Carne Ross, a former British official to the UN*, offered his controversial testimony to the Chilcot inquiry today – and it makes uncomfortable reading for the government of the time.
In his written evidence, Ross said he believed the government had “intentionally and substantially exaggerated” its assessment of Iraq’s capabilities ahead of the 2003 invasion. For example, he revives the point that Iraq was officially thought to have “up to 12” Scud missles – which became “up to 20” in the September dossier.
Ross also highlights flaws in a paper sent to the Parliamentary Labour Party by then foreign secretary Jack Straw to drum up support from MPs.
The paper claimed that “if Iraq’s weapons programmes remain unchecked, Iraq could develop a crude nuclear device in about five years.” As Ross points out, the government’s assessment hitherto had been more or less the opposite, ie, “if controls (sanctions) are lifted, then Iraq could develop a crude nuclear device in about five years.” In other words it believed that sanctions were preventing Iraq from developing a nuclear capacity.
The head of Non-Proliferation Department sent a minute to Jack Straw’s special adviser pointing out the discrepancy. This was ignored; the paper was later circulated to the cabinet.
Ross also points out that the paper included “scare-mongering claims“, for example that “less than a teaspoon of anthrax can kill over a million people“. This glossed over the fact that anthrax is notoriously difficult to weaponize and deliver effectively.
The written evidence also includes a corker of Whitehall double-speak. Ross says that before 9/11 there was no mention in policy documents of a rising threat from Iraq. If anything those documents discuss the difficulty of maintaining sanctions given the absence of evidence of WMD violations, he argues.

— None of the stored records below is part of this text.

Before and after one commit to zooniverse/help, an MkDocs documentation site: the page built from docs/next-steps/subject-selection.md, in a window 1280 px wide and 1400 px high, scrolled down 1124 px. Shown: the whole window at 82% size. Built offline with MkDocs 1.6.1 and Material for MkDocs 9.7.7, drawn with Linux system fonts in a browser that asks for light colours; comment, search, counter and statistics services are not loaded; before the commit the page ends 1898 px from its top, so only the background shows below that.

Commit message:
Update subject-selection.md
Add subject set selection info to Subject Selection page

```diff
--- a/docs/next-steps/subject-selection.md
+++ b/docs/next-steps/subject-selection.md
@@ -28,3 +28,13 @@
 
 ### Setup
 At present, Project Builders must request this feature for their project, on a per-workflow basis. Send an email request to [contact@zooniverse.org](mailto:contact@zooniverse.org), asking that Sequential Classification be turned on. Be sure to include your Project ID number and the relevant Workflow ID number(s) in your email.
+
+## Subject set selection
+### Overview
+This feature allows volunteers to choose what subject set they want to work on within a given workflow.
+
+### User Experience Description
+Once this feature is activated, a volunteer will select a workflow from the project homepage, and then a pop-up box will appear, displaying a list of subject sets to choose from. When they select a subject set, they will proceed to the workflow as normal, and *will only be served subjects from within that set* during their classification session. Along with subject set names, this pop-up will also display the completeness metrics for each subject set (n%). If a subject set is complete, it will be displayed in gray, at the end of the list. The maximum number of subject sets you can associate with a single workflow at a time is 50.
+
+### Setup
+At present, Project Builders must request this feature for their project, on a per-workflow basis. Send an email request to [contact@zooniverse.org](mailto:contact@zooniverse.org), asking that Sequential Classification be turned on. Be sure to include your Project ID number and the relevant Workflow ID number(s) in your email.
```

“Post 9/11, the prevailing FCO view is summed up in a minute from the political director to the foreign secretary on 22 March 2002 to the effect that the assessment of Iraq’s WMD capability had not changed in recent years, but that the UK reaction to that assessment had changed.”
Paul Waugh, who was at the hearing, has more on this.
* Ross resigned in the summer of 2002, long before war broke out.